### Data supplied
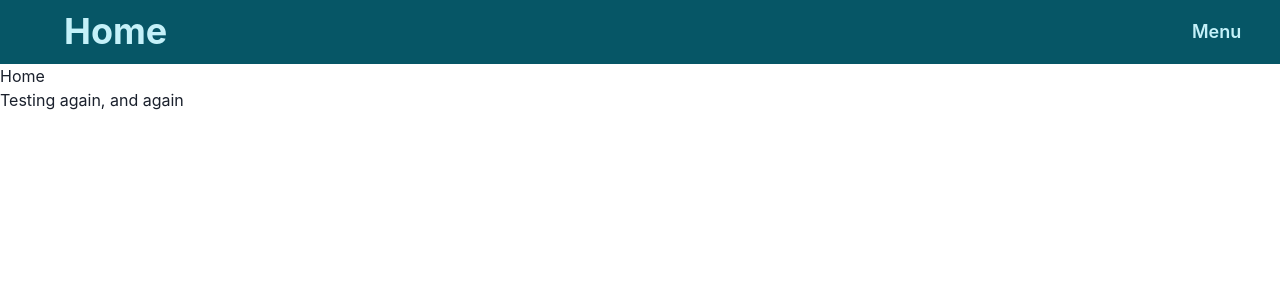
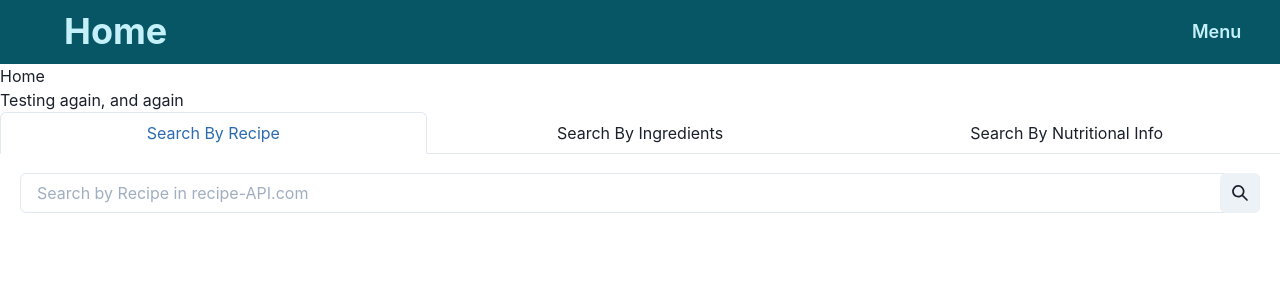
Before and after one commit to coderhood-dev/equipo-4, a React (Create React App) app: page / in a window 1280 px wide. Shown: the top 300 px of the page. Built offline with nearby package versions, Linux system fonts and the light colour scheme.

Commit message:
SearchBox interface working

```diff
--- a/package.json
+++ b/package.json
@@ -3,6 +3,7 @@
   "version": "0.1.0",
   "private": true,
   "dependencies": {
+    "@chakra-ui/icons": "^1.0.1",
     "@chakra-ui/react": "^1.0.1",
     "@emotion/react": "^11.1.1",
     "@emotion/styled": "^11.0.0",
--- a/src/components/Home.jsx
+++ b/src/components/Home.jsx
@@ -1,5 +1,6 @@
 import React from 'react';
 import Header from './Header';
+import SearchBox from './SearchBox';
 
 const Home = () => {
   return (
@@ -7,6 +8,7 @@ const Home = () => {
       <Header pagename="Home" />
       <h1>Home</h1>
       <p> Testing again, and again</p>
+      <SearchBox />
     </div>
   );
 };
--- /dev/null
+++ b/src/components/SearchBox.jsx
@@ -0,0 +1,71 @@
+import React from 'react';
+import {
+  Input,
+  InputGroup,
+  InputRightElement,
+  IconButton,
+  Tabs,
+  TabList,
+  TabPanels,
+  Tab,
+  TabPanel,
+} from '@chakra-ui/react';
+import { SearchIcon } from '@chakra-ui/icons';
+import SearchBoxQuery from './SearchBoxQuery';
+
+function SearchBox() {
+  // 1. Create the component
+  function DataTabs({ data }) {
+    return (
+      <Tabs isFitted variant="enclosed">
+        <TabList>
+          {data.map((element) => (
+            <Tab key={element.label}> Search By {element.label}</Tab>
+          ))}
+        </TabList>
+        <TabPanels>
+          {data.map((element) => (
+            <TabPanel p={5} key={element.label}>
+              <InputGroup size="md">
+                <Input
+                  pr="4.5rem"
+                  placeholder={`Search by ${element.label} in ${element.URL}`}
+                  id={`searchBy${element.label}`}
+                />
+                <InputRightElement>
+                  <IconButton
+                    aria-label={`Search by ${element.label}`}
+                    icon={<SearchIcon />}
+                    onClick={() => SearchBoxQuery(element)}
+                  />
+                </InputRightElement>
+              </InputGroup>
+            </TabPanel>
+          ))}
+        </TabPanels>
+      </Tabs>
+    );
+  }
+
+  // 2. Create an array of data
+  const tabData = [
+    {
+      label: 'Recipe',
+      URL: 'recipe-API.com',
+    },
+    {
+      label: 'Ingredients',
+      URL: 'ingredients-API.com',
+    },
+
+    {
+      label: 'Nutritional Info',
+      URL: 'nut-info-API.com',
+    },
+  ];
+
+  // 3. Pass the props and chill!
+  return <DataTabs data={tabData} />;
+}
+
+export default SearchBox;
--- /dev/null
+++ b/src/components/SearchBoxQuery.jsx
@@ -0,0 +1,5 @@
+const SearchBoxQuery = (searchPair) => {
+  console.log(`Query ${searchPair.label} in ${searchPair.URL}`);
+};
+
+export default SearchBoxQuery;
```
Also changed, not shown: 1 other file (tests, documents, lock files or other folders).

### Exercise directions
All of the data must be given again exactly, without the pictures.

### Completed task
Before and after one commit to coderhood-dev/equipo-4, a React (Create React App) app: page / in a window 1280 px wide. Shown: the top 300 px of the page. Built offline with nearby package versions, Linux system fonts and the light colour scheme.

Commit message:
SearchBox interface working

```diff
--- a/package.json
+++ b/package.json
@@ -3,6 +3,7 @@
   "version": "0.1.0",
   "private": true,
   "dependencies": {
+    "@chakra-ui/icons": "^1.0.1",
     "@chakra-ui/react": "^1.0.1",
     "@emotion/react": "^11.1.1",
     "@emotion/styled": "^11.0.0",
--- a/src/components/Home.jsx
+++ b/src/components/Home.jsx
@@ -1,5 +1,6 @@
 import React from 'react';
 import Header from './Header';
+import SearchBox from './SearchBox';
 
 const Home = () => {
   return (
@@ -7,6 +8,7 @@ const Home = () => {
       <Header pagename="Home" />
       <h1>Home</h1>
       <p> Testing again, and again</p>
+      <SearchBox />
     </div>
   );
 };
--- /dev/null
+++ b/src/components/SearchBox.jsx
@@ -0,0 +1,71 @@
+import React from 'react';
+import {
+  Input,
+  InputGroup,
+  InputRightElement,
+  IconButton,
+  Tabs,
+  TabList,
+  TabPanels,
+  Tab,
+  TabPanel,
+} from '@chakra-ui/react';
+import { SearchIcon } from '@chakra-ui/icons';
+import SearchBoxQuery from './SearchBoxQuery';
+
+function SearchBox() {
+  // 1. Create the component
+  function DataTabs({ data }) {
+    return (
+      <Tabs isFitted variant="enclosed">
+        <TabList>
+          {data.map((element) => (
+            <Tab key={element.label}> Search By {element.label}</Tab>
+          ))}
+        </TabList>
+        <TabPanels>
+          {data.map((element) => (
+            <TabPanel p={5} key={element.label}>
+              <InputGroup size="md">
+                <Input
+                  pr="4.5rem"
+                  placeholder={`Search by ${element.label} in ${element.URL}`}
+                  id={`searchBy${element.label}`}
+                />
+                <InputRightElement>
+                  <IconButton
+                    aria-label={`Search by ${element.label}`}
+                    icon={<SearchIcon />}
+                    onClick={() => SearchBoxQuery(element)}
+                  />
+                </InputRightElement>
+              </InputGroup>
+            </TabPanel>
+          ))}
+        </TabPanels>
+      </Tabs>
+    );
+  }
+
+  // 2. Create an array of data
+  const tabData = [
+    {
+      label: 'Recipe',
+      URL: 'recipe-API.com',
+    },
+    {
+      label: 'Ingredients',
+      URL: 'ingredients-API.com',
+    },
+
+    {
+      label: 'Nutritional Info',
+      URL: 'nut-info-API.com',
+    },
+  ];
+
+  // 3. Pass the props and chill!
+  return <DataTabs data={tabData} />;
+}
+
+export default SearchBox;
--- /dev/null
+++ b/src/components/SearchBoxQuery.jsx
@@ -0,0 +1,5 @@
+const SearchBoxQuery = (searchPair) => {
+  console.log(`Query ${searchPair.label} in ${searchPair.URL}`);
+};
+
+export default SearchBoxQuery;
```
Also changed, not shown: 1 other file (tests, documents, lock files or other folders).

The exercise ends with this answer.